• [EXERCISE INSTRUCTIONS]
A word-for-word copy of the data, with no images, is the required answer.

Detected change data
*** Block opens ***

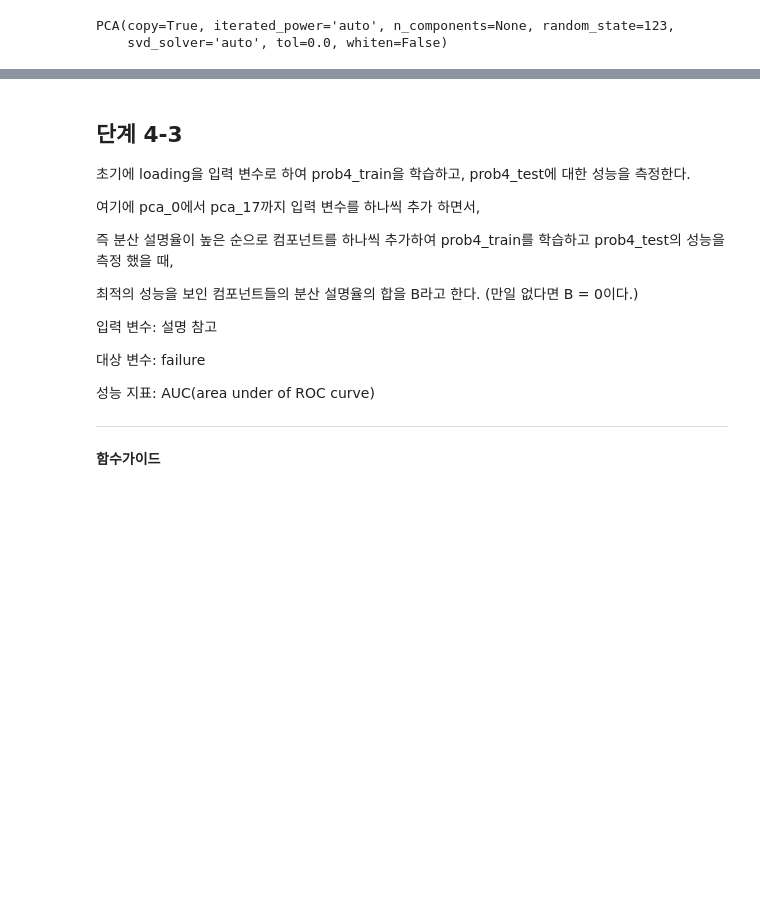
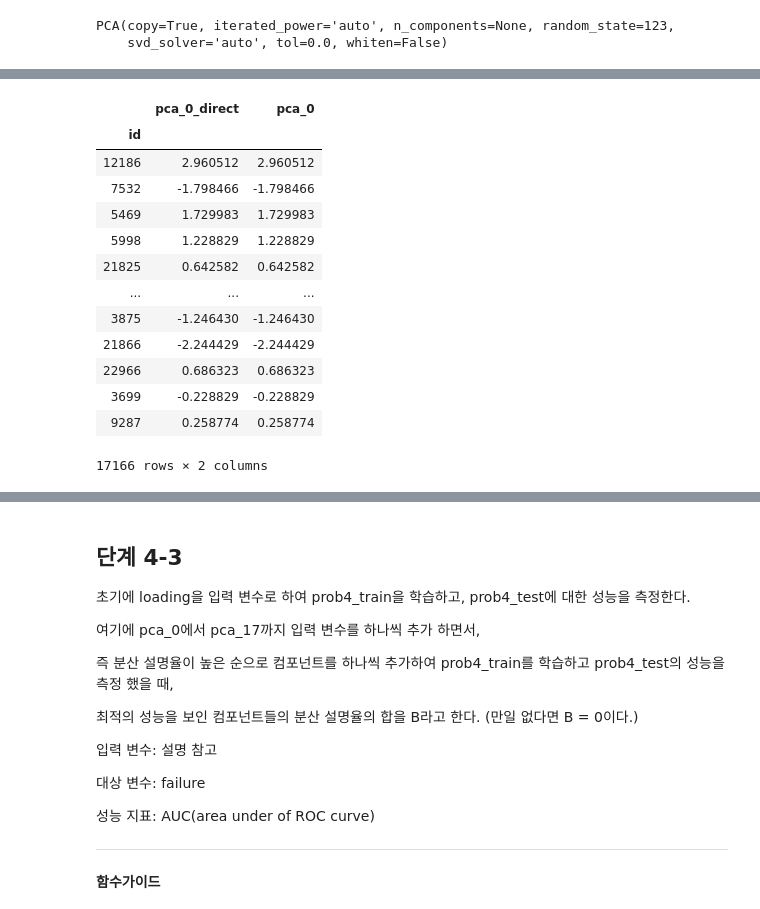
Before and after one commit to sunkusun9/DS_lv3_2410_2, a Jupyter notebook: sec_ds_lv3_prob1_prob.ipynb, the cells around one changed output, grey strips where cells are left out. Cells and saved outputs as stored; diff of their text form; code cells hidden in the pictures; blank space fills up the shorter version.

```diff
--- a/sec_ds_lv3_prob1_prob.ipynb
+++ b/sec_ds_lv3_prob1_prob.ipynb
@@ -1372,0 +1413,22 @@ df_cov
+# %%
+# 제1주성분을 직접 구해봅니다: (X - X_mean).dot(제1주성분 고유벡터)
+# 그리고 pca transform으로 나온 결과와 비교합니다.
+pd.concat([
+    (df_prob4_train[X_pca] - df_prob4_train[X_pca].mean()).dot(df_comp.iloc[0]).rename('pca_0_direct'),
+    df_prob4_train['pca_0']
+], axis=1)
+# %% [output]
+|  | pca_0_direct | pca_0 |
+| id |  |  |
+| 12186 | 2.960512 | 2.960512 |
+| 7532 | -1.798466 | -1.798466 |
+| 5469 | 1.729983 | 1.729983 |
+| 5998 | 1.228829 | 1.228829 |
+| 21825 | 0.642582 | 0.642582 |
+| ... | ... | ... |
+| 3875 | -1.246430 | -1.246430 |
+| 21866 | -2.244429 | -2.244429 |
+| 22966 | 0.686323 | 0.686323 |
+| 3699 | -0.228829 | -0.228829 |
+| 9287 | 0.258774 | 0.258774 |
+17166 rows × 2 columns
```
Also changed, not shown: parts of 118 cells of this notebook.
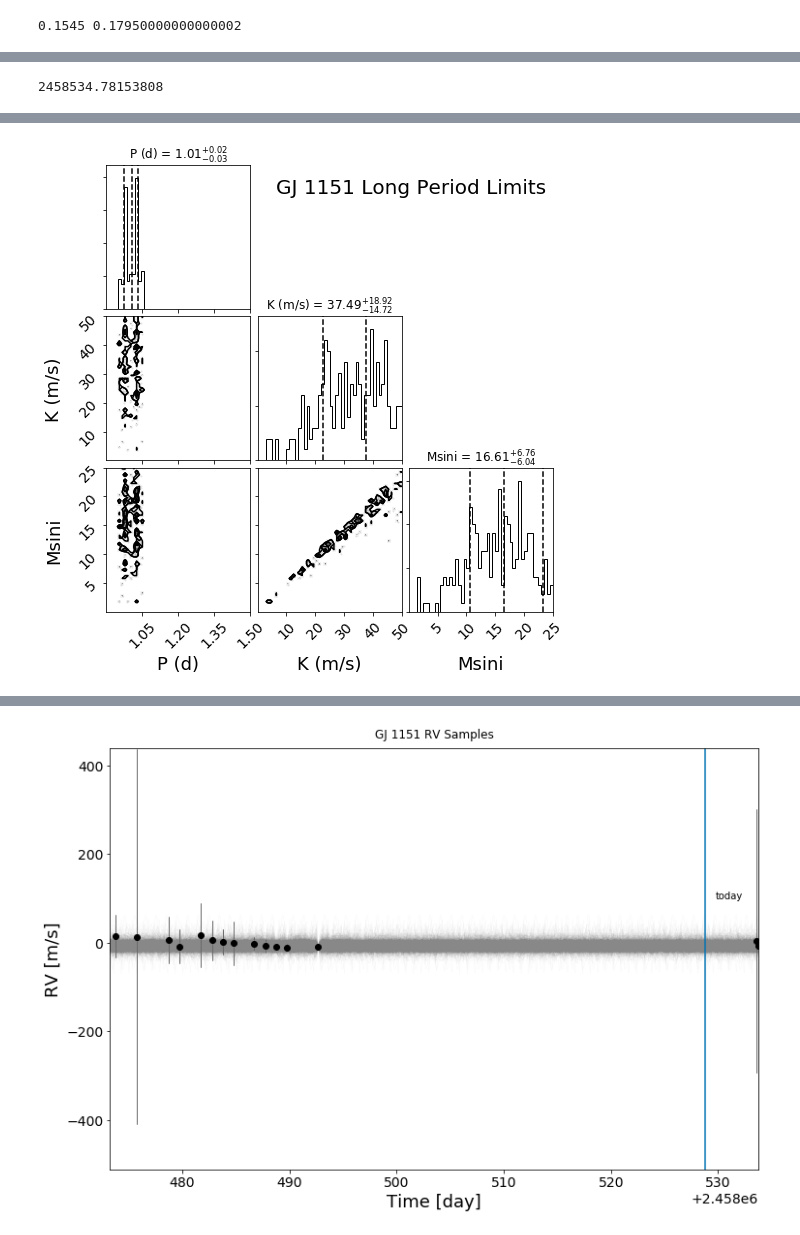
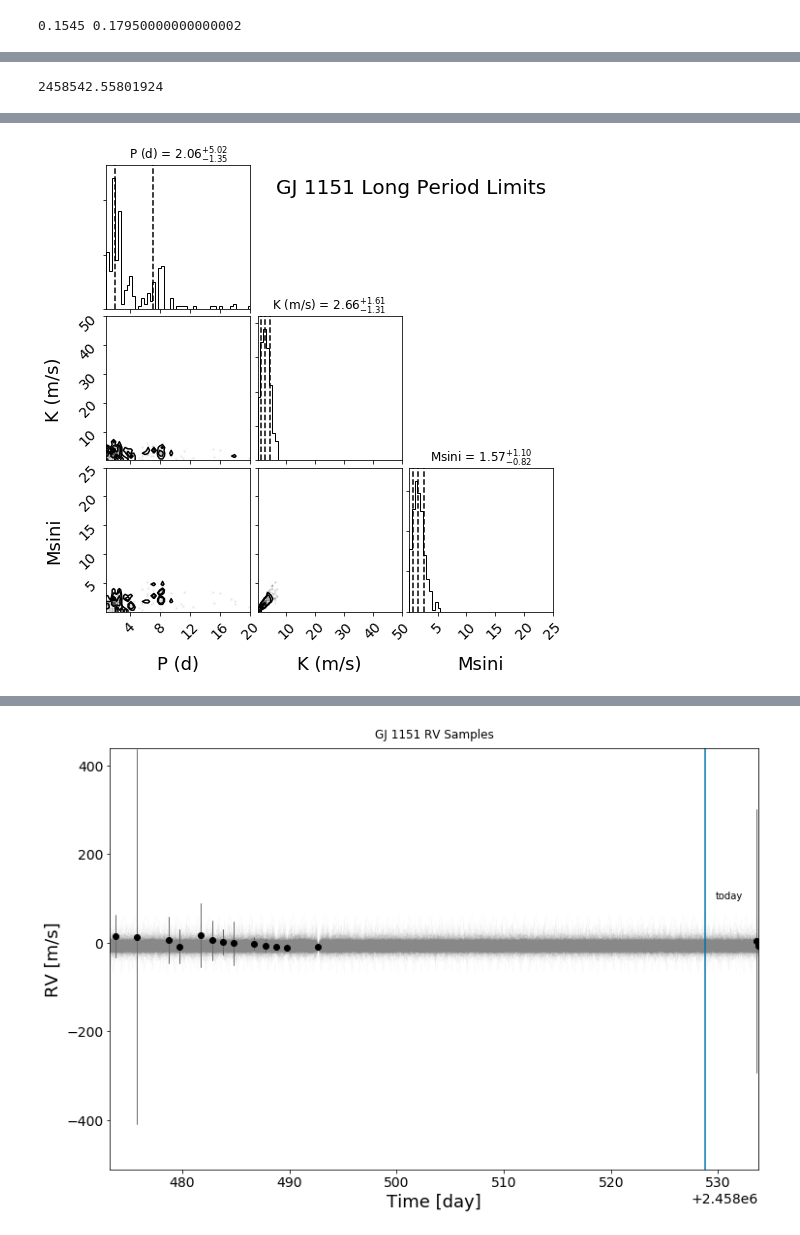
Before and after one commit to benjaminpope/video, a Jupyter notebook: notebooks/fit_rvs.ipynb, the cells around one changed output, grey strips where cells are left out. Cells and saved outputs as stored; diff of their text form; code cells hidden in the pictures.

```diff
--- a/notebooks/fit_rvs.ipynb
+++ b/notebooks/fit_rvs.ipynb
@@ -48,6 +59,8 @@ fname_new = '../rvs_feb.csv'
 fname_new = '../rvs0.csv'
 fname = '../rvs.csv'
 fname = '../data/rvs_fixed.csv'
+fname = '../rvs_11.csv'
+fname = '../rvs.csv'
 data = Table.read(fname)
 data_old = Table.read(fname_old)
 data_new = Table.read(fname_new)
@@ -144,3 +158,3 @@ plt.savefig('comparison.png',bbox_inches='tight')
 # %%
-params = JokerParams(P_min=0.5*u.day, P_max=20*u.day)
+params = JokerParams(P_min=0.5*u.day, P_max=20*u.day,jitter=(1., 2.), jitter_unit=u.m/u.s)
 # %%
@@ -320,7 +339,7 @@ Wall time: 615 ms
 # %%
 t.max()
 # %% [output]
-2458534.78153808
+2458542.55801924
 # %%
 Ps = samples_long['P'].to(u.d).value
 
@@ -339,7 +358,7 @@ Msini = 4.919e-3 * (Ps**(1./3.)) * np.sqrt(1.-eccs**2.) * Ks * Mstars**(2./3.) *
 # %%
 dummy = np.array([samples_long['P'].value,samples_long['K'].value,Msini]).T
 figure = corner.corner(dummy,labels=['P (d)','K (m/s)',r'Msini'],quantiles=[0.16, 0.5, 0.84],
-             show_titles=True, title_kwargs={"fontsize": 12},bins=50,range=((0.9,1.5),(0,50),(0,25)));
+             show_titles=True, title_kwargs={"fontsize": 12},bins=50,range=((0.9,20),(0,50),(0,25)));
 figure.gca().annotate("GJ 1151 Long Period Limits",fontsize=20,
                       xy=(1.0, 1.0), xycoords="figure fraction",
                       xytext=(-25, -40), textcoords="offset points",
@@ -354,4 +370,4 @@ WARNING:root:Too few points to create valid contours
-[figure, old version]
+[figure, new version]
 # %%
 short = samples_long['P'].value<5
 # h = plt.hist(samples_long['P'][short])
```
Also changed, not shown: parts of 21 cells of this notebook, 8 other files.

*** Block closes ***

• [THE ANSWER]
Before and after one commit to sunkusun9/DS_lv3_2410_2, a Jupyter notebook: sec_ds_lv3_prob1_prob.ipynb, the cells around one changed output, grey strips where cells are left out. Cells and saved outputs as stored; diff of their text form; code cells hidden in the pictures; blank space fills up the shorter version.

```diff
--- a/sec_ds_lv3_prob1_prob.ipynb
+++ b/sec_ds_lv3_prob1_prob.ipynb
@@ -1372,0 +1413,22 @@ df_cov
+# %%
+# 제1주성분을 직접 구해봅니다: (X - X_mean).dot(제1주성분 고유벡터)
+# 그리고 pca transform으로 나온 결과와 비교합니다.
+pd.concat([
+    (df_prob4_train[X_pca] - df_prob4_train[X_pca].mean()).dot(df_comp.iloc[0]).rename('pca_0_direct'),
+    df_prob4_train['pca_0']
+], axis=1)
+# %% [output]
+|  | pca_0_direct | pca_0 |
+| id |  |  |
+| 12186 | 2.960512 | 2.960512 |
+| 7532 | -1.798466 | -1.798466 |
+| 5469 | 1.729983 | 1.729983 |
+| 5998 | 1.228829 | 1.228829 |
+| 21825 | 0.642582 | 0.642582 |
+| ... | ... | ... |
+| 3875 | -1.246430 | -1.246430 |
+| 21866 | -2.244429 | -2.244429 |
+| 22966 | 0.686323 | 0.686323 |
+| 3699 | -0.228829 | -0.228829 |
+| 9287 | 0.258774 | 0.258774 |
+17166 rows × 2 columns
```
Also changed, not shown: parts of 118 cells of this notebook.
Before and after one commit to benjaminpope/video, a Jupyter notebook: notebooks/fit_rvs.ipynb, the cells around one changed output, grey strips where cells are left out. Cells and saved outputs as stored; diff of their text form; code cells hidden in the pictures.

```diff
--- a/notebooks/fit_rvs.ipynb
+++ b/notebooks/fit_rvs.ipynb
@@ -48,6 +59,8 @@ fname_new = '../rvs_feb.csv'
 fname_new = '../rvs0.csv'
 fname = '../rvs.csv'
 fname = '../data/rvs_fixed.csv'
+fname = '../rvs_11.csv'
+fname = '../rvs.csv'
 data = Table.read(fname)
 data_old = Table.read(fname_old)
 data_new = Table.read(fname_new)
@@ -144,3 +158,3 @@ plt.savefig('comparison.png',bbox_inches='tight')
 # %%
-params = JokerParams(P_min=0.5*u.day, P_max=20*u.day)
+params = JokerParams(P_min=0.5*u.day, P_max=20*u.day,jitter=(1., 2.), jitter_unit=u.m/u.s)
 # %%
@@ -320,7 +339,7 @@ Wall time: 615 ms
 # %%
 t.max()
 # %% [output]
-2458534.78153808
+2458542.55801924
 # %%
 Ps = samples_long['P'].to(u.d).value
 
@@ -339,7 +358,7 @@ Msini = 4.919e-3 * (Ps**(1./3.)) * np.sqrt(1.-eccs**2.) * Ks * Mstars**(2./3.) *
 # %%
 dummy = np.array([samples_long['P'].value,samples_long['K'].value,Msini]).T
 figure = corner.corner(dummy,labels=['P (d)','K (m/s)',r'Msini'],quantiles=[0.16, 0.5, 0.84],
-             show_titles=True, title_kwargs={"fontsize": 12},bins=50,range=((0.9,1.5),(0,50),(0,25)));
+             show_titles=True, title_kwargs={"fontsize": 12},bins=50,range=((0.9,20),(0,50),(0,25)));
 figure.gca().annotate("GJ 1151 Long Period Limits",fontsize=20,
                       xy=(1.0, 1.0), xycoords="figure fraction",
                       xytext=(-25, -40), textcoords="offset points",
@@ -354,4 +370,4 @@ WARNING:root:Too few points to create valid contours
-[figure, old version]
+[figure, new version]
 # %%
 short = samples_long['P'].value<5
 # h = plt.hist(samples_long['P'][short])
```
Also changed, not shown: parts of 21 cells of this notebook, 8 other files.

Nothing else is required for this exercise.